  • anonymous
yeah
anonymous
  • anonymous
I'm sure you do. . . ! Lol.
anonymous
  • anonymous

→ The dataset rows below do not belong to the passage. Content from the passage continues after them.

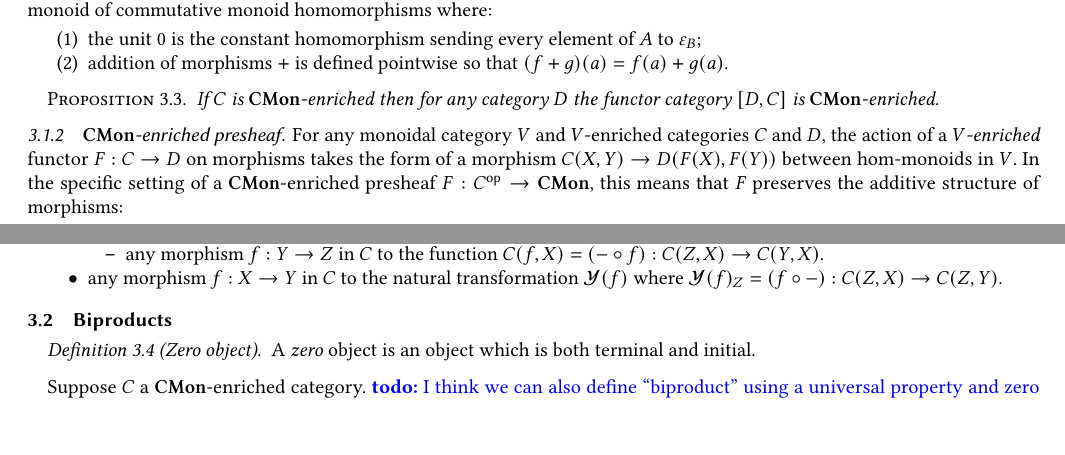
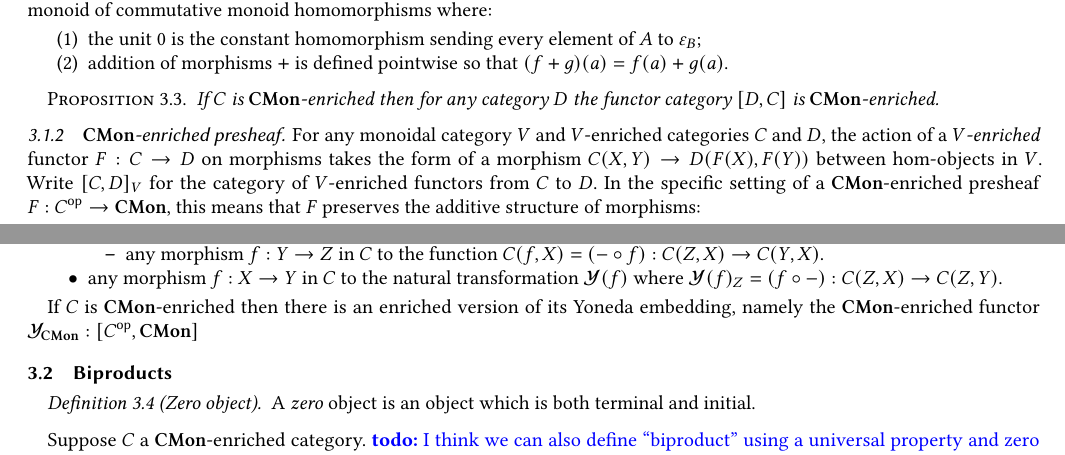
Before and after one commit to bobatkey/approx-diff, a LaTeX paper (notes.tex, which reads notes/sec/cmon-enriched.tex): two parts of pages 1 and 2 of 4, joined at a grey line, cut so that both start at the same text, the shorter picture padded with empty space. Compiled offline with pdfLaTeX.

Commit message:
Notation for V-enriched functor category.

```diff
--- a/notes/sec/cmon-enriched.tex
+++ b/notes/sec/cmon-enriched.tex
@@ -54,8 +54,9 @@ If $C$ is $\CMon$-enriched then for any category $D$ the functor category $\Func
 
 For any monoidal category $V$ and $V$-enriched categories $C$ and $D$, the action of a \emph{$V$-enriched}
 functor $F: C \to D$ on morphisms takes the form of a morphism $\Hom{C}{X}{Y} \to \Hom{D}{F(X)}{F(Y)}$ between
-hom-monoids in $V$. In the specific setting of a $\CMon$-enriched presheaf $F: C^\op \to \CMon$, this means
-that $F$ preserves the additive structure of morphisms:
+hom-objects in $V$. Write $\Func{C}{D}_V$ for the category of $V$-enriched functors from $C$ to $D$. In the
+specific setting of a $\CMon$-enriched presheaf $F: C^\op \to \CMon$, this means that $F$ preserves the
+additive structure of morphisms:
 \begin{itemize}
 \item $F(0_{X,Y}) = 0_{F(Y),F(X)}$
 \item $F(f + g) = F(f) + F(g)$
@@ -82,3 +83,6 @@ Suppose $C$ a small category. The standard \emph{Yoneda embedding} for $C$ is th
 \item any morphism $f: X \to Y$ in $C$ to the natural transformation $\Yoneda(f)$ where $\Yoneda(f)_Z = (f
 \comp -): \Hom{C}{Z}{X} \to \Hom{C}{Z}{Y}$.
 \end{itemize}
+
+If $C$ is $\CMon$-enriched then there is an enriched version of its Yoneda embedding, namely the
+$\CMon$-enriched functor $\Yoneda_{\CMon}: \Func{C^\op}{\CMon}$
```
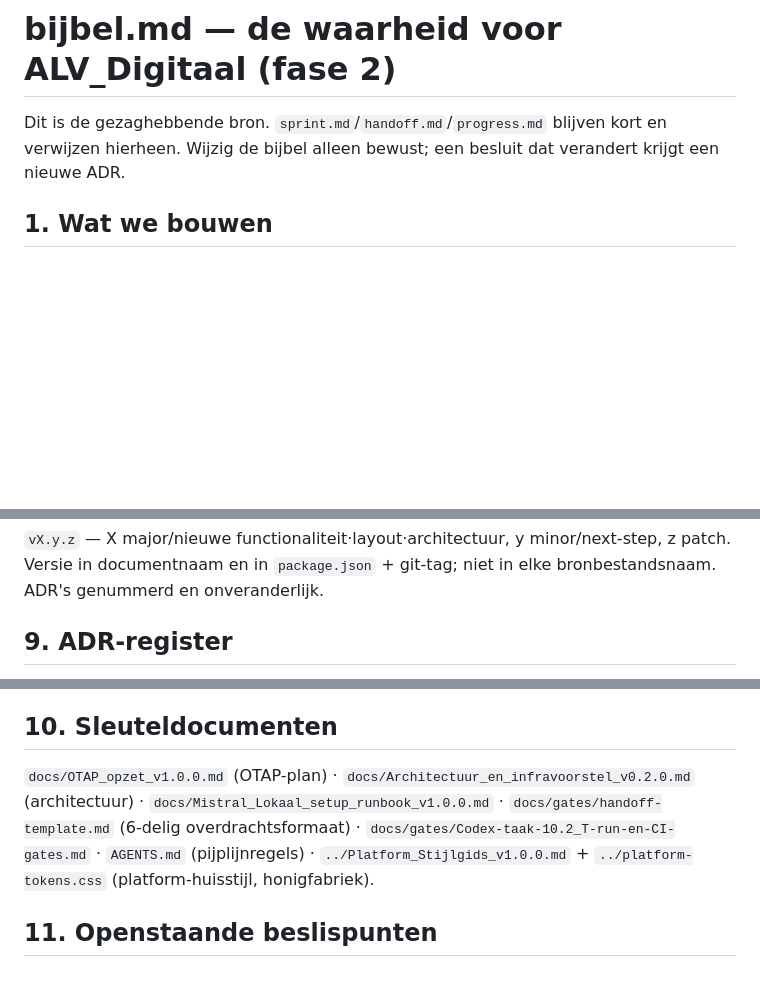
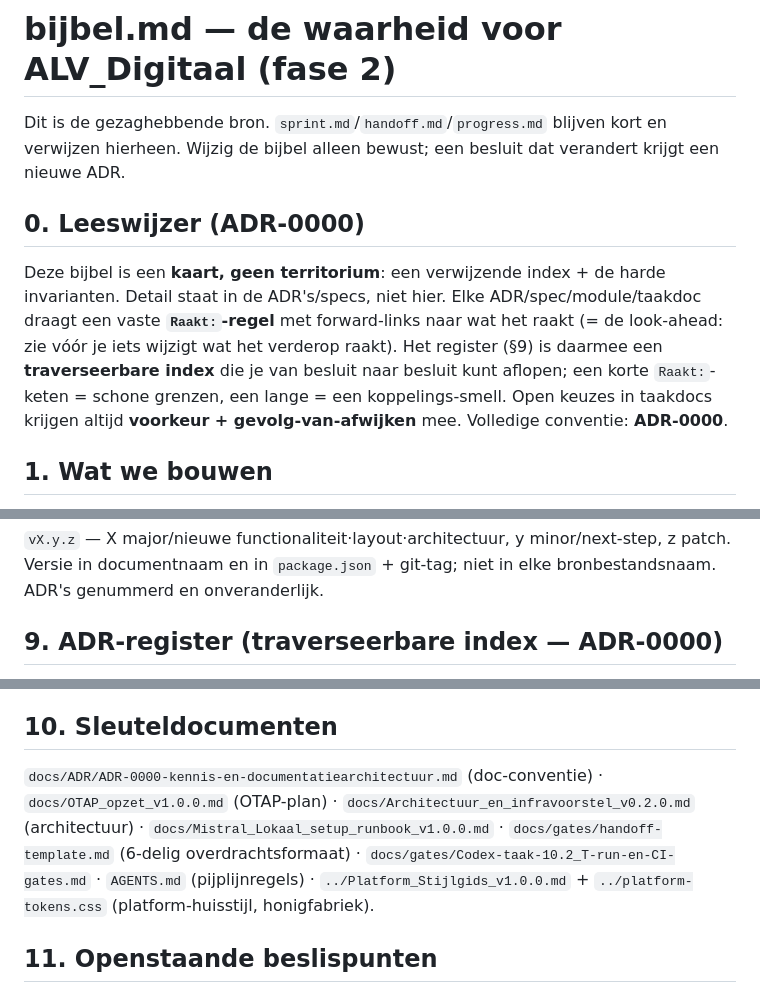
Before and after one commit to BSandman/ALV_Digitaal, a Markdown page: bijbel.md, 3 parts joined by grey strips. Rendered like a GitHub page; blank space fills up the shorter version.

Commit message:
docs: ADR-0000 kennisarchitectuur + bijbel-index (Raakt:-conventie)

```diff
--- a/bijbel.md
+++ b/bijbel.md
@@ -1,6 +1,10 @@
 # bijbel.md — de waarheid voor ALV_Digitaal (fase 2)
 
 Dit is de gezaghebbende bron. `sprint.md`/`handoff.md`/`progress.md` blijven kort en verwijzen hierheen. Wijzig de bijbel alleen bewust; een besluit dat verandert krijgt een nieuwe ADR.
+
+## 0. Leeswijzer (ADR-0000)
+
+Deze bijbel is een **kaart, geen territorium**: een verwijzende index + de harde invarianten. Detail staat in de ADR's/specs, niet hier. Elke ADR/spec/module/taakdoc draagt een vaste **`Raakt:`-regel** met forward-links naar wat het raakt (= de look-ahead: zie vóór je iets wijzigt wat het verderop raakt). Het register (§9) is daarmee een **traverseerbare index** die je van besluit naar besluit kunt aflopen; een korte `Raakt:`-keten = schone grenzen, een lange = een koppelings-smell. Open keuzes in taakdocs krijgen altijd **voorkeur + gevolg-van-afwijken** mee. Volledige conventie: **ADR-0000**.
 
 ## 1. Wat we bouwen
 
@@ -54,5 +58,5 @@ Geneste, **aan/uit-schakelbare** modules. Aanpak: modulaire monoliet in één re
 
 `vX.y.z` — X major/nieuwe functionaliteit·layout·architectuur, y minor/next-step, z patch. Versie in documentnaam en in `package.json` + git-tag; niet in elke bronbestandsnaam. ADR's genummerd en onveranderlijk.
 
-## 9. ADR-register
+## 9. ADR-register (traverseerbare index — ADR-0000)
 
@@ -84,7 +92,7 @@ Geneste, **aan/uit-schakelbare** modules. Aanpak: modulaire monoliet in één re
 
 ## 10. Sleuteldocumenten
 
-`docs/OTAP_opzet_v1.0.0.md` (OTAP-plan) · `docs/Architectuur_en_infravoorstel_v0.2.0.md` (architectuur) · `docs/Mistral_Lokaal_setup_runbook_v1.0.0.md` · `docs/gates/handoff-template.md` (6-delig overdrachtsformaat) · `docs/gates/Codex-taak-10.2_T-run-en-CI-gates.md` · `AGENTS.md` (pijplijnregels) · `../Platform_Stijlgids_v1.0.0.md` + `../platform-tokens.css` (platform-huisstijl, honigfabriek).
+`docs/ADR/ADR-0000-kennis-en-documentatiearchitectuur.md` (doc-conventie) · `docs/OTAP_opzet_v1.0.0.md` (OTAP-plan) · `docs/Architectuur_en_infravoorstel_v0.2.0.md` (architectuur) · `docs/Mistral_Lokaal_setup_runbook_v1.0.0.md` · `docs/gates/handoff-template.md` (6-delig overdrachtsformaat) · `docs/gates/Codex-taak-10.2_T-run-en-CI-gates.md` · `AGENTS.md` (pijplijnregels) · `../Platform_Stijlgids_v1.0.0.md` + `../platform-tokens.css` (platform-huisstijl, honigfabriek).
 
 ## 11. Openstaande beslispunten
 
```
Also changed, not shown: other parts of bijbel.md (+29 -25 lines), AGENTS.md (+3 -0 lines), docs/ADR/ADR-0000-kennis-en-documentatiearchitectuur.md (added, +72 -0 lines).
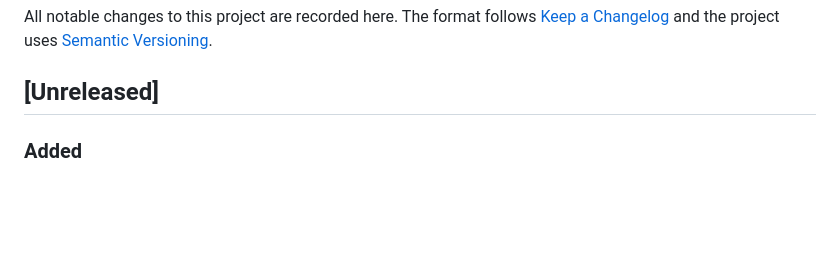
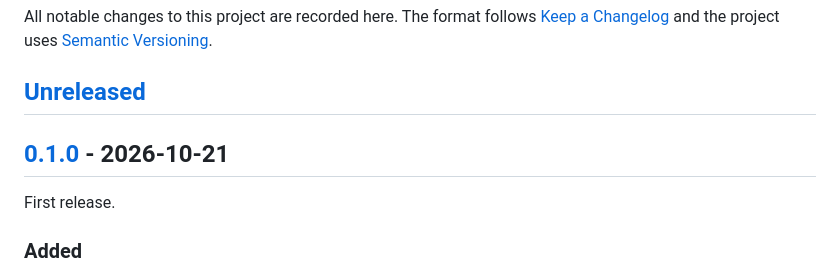
Before and after one commit to electrichobo/periodicool, a Markdown page: CHANGELOG.md, the part around one of its changes. Drawn GitHub-style; blank space fills up the shorter version.

Commit message:
Release 0.1.0
Co-Authored-By: Claude Opus 5.5 <noreply@anthropic.com>

```diff
--- a/CHANGELOG.md
+++ b/CHANGELOG.md
@@ -3,6 +3,10 @@
 All notable changes to this project are recorded here. The format follows [Keep a Changelog](https://keepachangelog.com/en/1.1.0/) and the project uses [Semantic Versioning](https://semver.org/).
 
 ## [Unreleased]
+
+## [0.1.0] - 2026-10-21
+
+First release.
 
 ### Added
 
```
Also changed, not shown: other parts of CHANGELOG.md (+3 -0 lines), PROGRESS.md (+1 -1 lines).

\[ \lim_{h \rightarrow 0 } (1+h)^\ln(1+h)-1/h\]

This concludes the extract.